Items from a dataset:
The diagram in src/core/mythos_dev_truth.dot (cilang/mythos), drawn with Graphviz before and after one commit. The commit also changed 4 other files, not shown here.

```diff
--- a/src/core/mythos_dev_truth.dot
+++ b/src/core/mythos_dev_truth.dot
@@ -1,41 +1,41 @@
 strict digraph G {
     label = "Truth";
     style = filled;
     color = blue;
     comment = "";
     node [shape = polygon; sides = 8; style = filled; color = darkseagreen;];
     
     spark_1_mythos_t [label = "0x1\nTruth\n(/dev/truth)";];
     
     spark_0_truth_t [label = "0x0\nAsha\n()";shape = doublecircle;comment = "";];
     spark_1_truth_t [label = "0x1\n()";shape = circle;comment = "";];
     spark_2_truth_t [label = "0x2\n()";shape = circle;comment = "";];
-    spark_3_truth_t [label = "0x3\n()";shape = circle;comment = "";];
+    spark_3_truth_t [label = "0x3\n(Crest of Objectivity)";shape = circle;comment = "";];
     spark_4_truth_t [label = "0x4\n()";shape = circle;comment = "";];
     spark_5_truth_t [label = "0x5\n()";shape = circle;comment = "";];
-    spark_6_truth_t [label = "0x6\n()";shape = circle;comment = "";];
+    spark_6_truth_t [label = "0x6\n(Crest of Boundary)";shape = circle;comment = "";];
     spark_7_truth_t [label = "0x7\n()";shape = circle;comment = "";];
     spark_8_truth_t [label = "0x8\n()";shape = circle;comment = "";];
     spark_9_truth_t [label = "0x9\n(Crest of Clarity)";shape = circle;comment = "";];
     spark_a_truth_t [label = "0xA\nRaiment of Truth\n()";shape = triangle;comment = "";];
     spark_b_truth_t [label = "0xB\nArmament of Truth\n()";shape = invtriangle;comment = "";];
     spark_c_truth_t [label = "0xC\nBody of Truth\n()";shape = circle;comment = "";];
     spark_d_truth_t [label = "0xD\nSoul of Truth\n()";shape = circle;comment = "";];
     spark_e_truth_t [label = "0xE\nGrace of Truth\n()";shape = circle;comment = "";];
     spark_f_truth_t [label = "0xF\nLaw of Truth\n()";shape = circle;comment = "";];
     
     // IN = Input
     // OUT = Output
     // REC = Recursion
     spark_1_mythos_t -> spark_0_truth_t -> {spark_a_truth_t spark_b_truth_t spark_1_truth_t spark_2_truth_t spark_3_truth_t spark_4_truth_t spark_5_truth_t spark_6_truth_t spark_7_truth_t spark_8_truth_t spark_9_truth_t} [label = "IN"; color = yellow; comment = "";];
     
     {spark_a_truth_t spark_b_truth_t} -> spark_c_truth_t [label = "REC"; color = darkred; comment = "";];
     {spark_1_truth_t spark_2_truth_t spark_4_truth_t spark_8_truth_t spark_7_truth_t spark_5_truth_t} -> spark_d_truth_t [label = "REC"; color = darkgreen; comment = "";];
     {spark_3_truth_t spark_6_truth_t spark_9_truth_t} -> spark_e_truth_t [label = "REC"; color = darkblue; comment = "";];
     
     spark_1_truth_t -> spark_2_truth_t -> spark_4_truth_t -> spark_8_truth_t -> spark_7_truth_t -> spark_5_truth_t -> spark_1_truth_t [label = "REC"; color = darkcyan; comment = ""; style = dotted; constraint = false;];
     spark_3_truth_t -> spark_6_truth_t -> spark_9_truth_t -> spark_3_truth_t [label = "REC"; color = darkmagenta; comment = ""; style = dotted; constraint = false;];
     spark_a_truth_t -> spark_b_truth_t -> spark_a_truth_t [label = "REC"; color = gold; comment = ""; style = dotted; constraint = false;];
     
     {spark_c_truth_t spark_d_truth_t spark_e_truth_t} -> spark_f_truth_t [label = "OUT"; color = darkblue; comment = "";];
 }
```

TASK INSTRUCTIONS
Copy out the records once more. Match them exactly.

ANSWER SECTION
The diagram in src/core/mythos_dev_truth.dot (cilang/mythos), drawn with Graphviz before and after one commit. The commit also changed 4 other files, not shown here.

```diff
--- a/src/core/mythos_dev_truth.dot
+++ b/src/core/mythos_dev_truth.dot
@@ -1,41 +1,41 @@
 strict digraph G {
     label = "Truth";
     style = filled;
     color = blue;
     comment = "";
     node [shape = polygon; sides = 8; style = filled; color = darkseagreen;];
     
     spark_1_mythos_t [label = "0x1\nTruth\n(/dev/truth)";];
     
     spark_0_truth_t [label = "0x0\nAsha\n()";shape = doublecircle;comment = "";];
     spark_1_truth_t [label = "0x1\n()";shape = circle;comment = "";];
     spark_2_truth_t [label = "0x2\n()";shape = circle;comment = "";];
-    spark_3_truth_t [label = "0x3\n()";shape = circle;comment = "";];
+    spark_3_truth_t [label = "0x3\n(Crest of Objectivity)";shape = circle;comment = "";];
     spark_4_truth_t [label = "0x4\n()";shape = circle;comment = "";];
     spark_5_truth_t [label = "0x5\n()";shape = circle;comment = "";];
-    spark_6_truth_t [label = "0x6\n()";shape = circle;comment = "";];
+    spark_6_truth_t [label = "0x6\n(Crest of Boundary)";shape = circle;comment = "";];
     spark_7_truth_t [label = "0x7\n()";shape = circle;comment = "";];
     spark_8_truth_t [label = "0x8\n()";shape = circle;comment = "";];
     spark_9_truth_t [label = "0x9\n(Crest of Clarity)";shape = circle;comment = "";];
     spark_a_truth_t [label = "0xA\nRaiment of Truth\n()";shape = triangle;comment = "";];
     spark_b_truth_t [label = "0xB\nArmament of Truth\n()";shape = invtriangle;comment = "";];
     spark_c_truth_t [label = "0xC\nBody of Truth\n()";shape = circle;comment = "";];
     spark_d_truth_t [label = "0xD\nSoul of Truth\n()";shape = circle;comment = "";];
     spark_e_truth_t [label = "0xE\nGrace of Truth\n()";shape = circle;comment = "";];
     spark_f_truth_t [label = "0xF\nLaw of Truth\n()";shape = circle;comment = "";];
     
     // IN = Input
     // OUT = Output
     // REC = Recursion
     spark_1_mythos_t -> spark_0_truth_t -> {spark_a_truth_t spark_b_truth_t spark_1_truth_t spark_2_truth_t spark_3_truth_t spark_4_truth_t spark_5_truth_t spark_6_truth_t spark_7_truth_t spark_8_truth_t spark_9_truth_t} [label = "IN"; color = yellow; comment = "";];
     
     {spark_a_truth_t spark_b_truth_t} -> spark_c_truth_t [label = "REC"; color = darkred; comment = "";];
     {spark_1_truth_t spark_2_truth_t spark_4_truth_t spark_8_truth_t spark_7_truth_t spark_5_truth_t} -> spark_d_truth_t [label = "REC"; color = darkgreen; comment = "";];
     {spark_3_truth_t spark_6_truth_t spark_9_truth_t} -> spark_e_truth_t [label = "REC"; color = darkblue; comment = "";];
     
     spark_1_truth_t -> spark_2_truth_t -> spark_4_truth_t -> spark_8_truth_t -> spark_7_truth_t -> spark_5_truth_t -> spark_1_truth_t [label = "REC"; color = darkcyan; comment = ""; style = dotted; constraint = false;];
     spark_3_truth_t -> spark_6_truth_t -> spark_9_truth_t -> spark_3_truth_t [label = "REC"; color = darkmagenta; comment = ""; style = dotted; constraint = false;];
     spark_a_truth_t -> spark_b_truth_t -> spark_a_truth_t [label = "REC"; color = gold; comment = ""; style = dotted; constraint = false;];
     
     {spark_c_truth_t spark_d_truth_t spark_e_truth_t} -> spark_f_truth_t [label = "OUT"; color = darkblue; comment = "";];
 }
```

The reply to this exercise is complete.